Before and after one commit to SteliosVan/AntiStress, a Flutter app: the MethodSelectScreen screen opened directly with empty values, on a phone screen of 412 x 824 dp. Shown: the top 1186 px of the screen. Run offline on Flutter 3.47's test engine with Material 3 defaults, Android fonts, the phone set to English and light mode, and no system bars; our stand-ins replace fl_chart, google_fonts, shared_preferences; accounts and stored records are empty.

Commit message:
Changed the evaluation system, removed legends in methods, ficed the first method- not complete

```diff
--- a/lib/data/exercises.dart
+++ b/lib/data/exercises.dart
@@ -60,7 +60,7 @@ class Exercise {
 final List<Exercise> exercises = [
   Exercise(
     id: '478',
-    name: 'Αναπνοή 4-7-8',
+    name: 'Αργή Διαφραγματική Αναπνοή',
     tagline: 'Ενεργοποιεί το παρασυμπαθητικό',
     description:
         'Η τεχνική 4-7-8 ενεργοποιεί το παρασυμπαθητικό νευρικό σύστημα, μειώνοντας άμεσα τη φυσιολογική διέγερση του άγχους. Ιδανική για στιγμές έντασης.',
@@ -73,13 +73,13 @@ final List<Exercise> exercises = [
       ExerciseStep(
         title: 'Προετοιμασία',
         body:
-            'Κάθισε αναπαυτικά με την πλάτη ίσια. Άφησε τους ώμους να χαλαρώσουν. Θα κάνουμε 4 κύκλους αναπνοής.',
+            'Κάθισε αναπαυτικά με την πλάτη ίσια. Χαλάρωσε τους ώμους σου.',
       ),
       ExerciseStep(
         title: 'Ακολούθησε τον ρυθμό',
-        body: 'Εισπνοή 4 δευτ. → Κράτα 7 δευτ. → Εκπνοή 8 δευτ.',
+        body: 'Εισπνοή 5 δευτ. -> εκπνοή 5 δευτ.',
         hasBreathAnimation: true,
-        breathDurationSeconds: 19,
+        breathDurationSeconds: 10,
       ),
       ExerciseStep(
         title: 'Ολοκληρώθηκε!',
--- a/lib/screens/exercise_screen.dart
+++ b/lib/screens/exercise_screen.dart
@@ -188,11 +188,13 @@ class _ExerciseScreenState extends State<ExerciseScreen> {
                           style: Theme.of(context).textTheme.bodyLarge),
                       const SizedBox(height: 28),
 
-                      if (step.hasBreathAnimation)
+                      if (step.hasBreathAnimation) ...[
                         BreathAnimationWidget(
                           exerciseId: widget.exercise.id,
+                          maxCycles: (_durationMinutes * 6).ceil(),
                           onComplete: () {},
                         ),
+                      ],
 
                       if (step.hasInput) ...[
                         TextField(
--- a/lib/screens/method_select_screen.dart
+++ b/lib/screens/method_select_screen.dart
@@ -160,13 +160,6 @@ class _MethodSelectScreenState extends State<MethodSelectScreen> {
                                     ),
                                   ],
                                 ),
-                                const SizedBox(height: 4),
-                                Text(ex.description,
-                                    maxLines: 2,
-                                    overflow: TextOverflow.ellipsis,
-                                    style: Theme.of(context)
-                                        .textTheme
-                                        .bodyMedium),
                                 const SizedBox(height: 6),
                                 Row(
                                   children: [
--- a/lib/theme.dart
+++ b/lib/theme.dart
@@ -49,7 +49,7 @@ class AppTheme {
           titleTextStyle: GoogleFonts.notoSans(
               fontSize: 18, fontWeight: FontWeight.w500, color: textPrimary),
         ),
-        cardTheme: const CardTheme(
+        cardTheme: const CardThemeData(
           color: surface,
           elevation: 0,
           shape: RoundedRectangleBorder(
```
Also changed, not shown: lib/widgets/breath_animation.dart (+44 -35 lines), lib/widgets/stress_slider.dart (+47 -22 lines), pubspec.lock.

○ ○ ○ ○ ○ ○ ○

Send back every line of the listing above exactly.

**Output below**
Before and after one commit to SteliosVan/AntiStress, a Flutter app: the MethodSelectScreen screen opened directly with empty values, on a phone screen of 412 x 824 dp. Shown: the top 1186 px of the screen. Run offline on Flutter 3.47's test engine with Material 3 defaults, Android fonts, the phone set to English and light mode, and no system bars; our stand-ins replace fl_chart, google_fonts, shared_preferences; accounts and stored records are empty.

Commit message:
Changed the evaluation system, removed legends in methods, ficed the first method- not complete

```diff
--- a/lib/data/exercises.dart
+++ b/lib/data/exercises.dart
@@ -60,7 +60,7 @@ class Exercise {
 final List<Exercise> exercises = [
   Exercise(
     id: '478',
-    name: 'Αναπνοή 4-7-8',
+    name: 'Αργή Διαφραγματική Αναπνοή',
     tagline: 'Ενεργοποιεί το παρασυμπαθητικό',
     description:
         'Η τεχνική 4-7-8 ενεργοποιεί το παρασυμπαθητικό νευρικό σύστημα, μειώνοντας άμεσα τη φυσιολογική διέγερση του άγχους. Ιδανική για στιγμές έντασης.',
@@ -73,13 +73,13 @@ final List<Exercise> exercises = [
       ExerciseStep(
         title: 'Προετοιμασία',
         body:
-            'Κάθισε αναπαυτικά με την πλάτη ίσια. Άφησε τους ώμους να χαλαρώσουν. Θα κάνουμε 4 κύκλους αναπνοής.',
+            'Κάθισε αναπαυτικά με την πλάτη ίσια. Χαλάρωσε τους ώμους σου.',
       ),
       ExerciseStep(
         title: 'Ακολούθησε τον ρυθμό',
-        body: 'Εισπνοή 4 δευτ. → Κράτα 7 δευτ. → Εκπνοή 8 δευτ.',
+        body: 'Εισπνοή 5 δευτ. -> εκπνοή 5 δευτ.',
         hasBreathAnimation: true,
-        breathDurationSeconds: 19,
+        breathDurationSeconds: 10,
       ),
       ExerciseStep(
         title: 'Ολοκληρώθηκε!',
--- a/lib/screens/exercise_screen.dart
+++ b/lib/screens/exercise_screen.dart
@@ -188,11 +188,13 @@ class _ExerciseScreenState extends State<ExerciseScreen> {
                           style: Theme.of(context).textTheme.bodyLarge),
                       const SizedBox(height: 28),
 
-                      if (step.hasBreathAnimation)
+                      if (step.hasBreathAnimation) ...[
                         BreathAnimationWidget(
                           exerciseId: widget.exercise.id,
+                          maxCycles: (_durationMinutes * 6).ceil(),
                           onComplete: () {},
                         ),
+                      ],
 
                       if (step.hasInput) ...[
                         TextField(
--- a/lib/screens/method_select_screen.dart
+++ b/lib/screens/method_select_screen.dart
@@ -160,13 +160,6 @@ class _MethodSelectScreenState extends State<MethodSelectScreen> {
                                     ),
                                   ],
                                 ),
-                                const SizedBox(height: 4),
-                                Text(ex.description,
-                                    maxLines: 2,
-                                    overflow: TextOverflow.ellipsis,
-                                    style: Theme.of(context)
-                                        .textTheme
-                                        .bodyMedium),
                                 const SizedBox(height: 6),
                                 Row(
                                   children: [
--- a/lib/theme.dart
+++ b/lib/theme.dart
@@ -49,7 +49,7 @@ class AppTheme {
           titleTextStyle: GoogleFonts.notoSans(
               fontSize: 18, fontWeight: FontWeight.w500, color: textPrimary),
         ),
-        cardTheme: const CardTheme(
+        cardTheme: const CardThemeData(
           color: surface,
           elevation: 0,
           shape: RoundedRectangleBorder(
```
Also changed, not shown: lib/widgets/breath_animation.dart (+44 -35 lines), lib/widgets/stress_slider.dart (+47 -22 lines), pubspec.lock.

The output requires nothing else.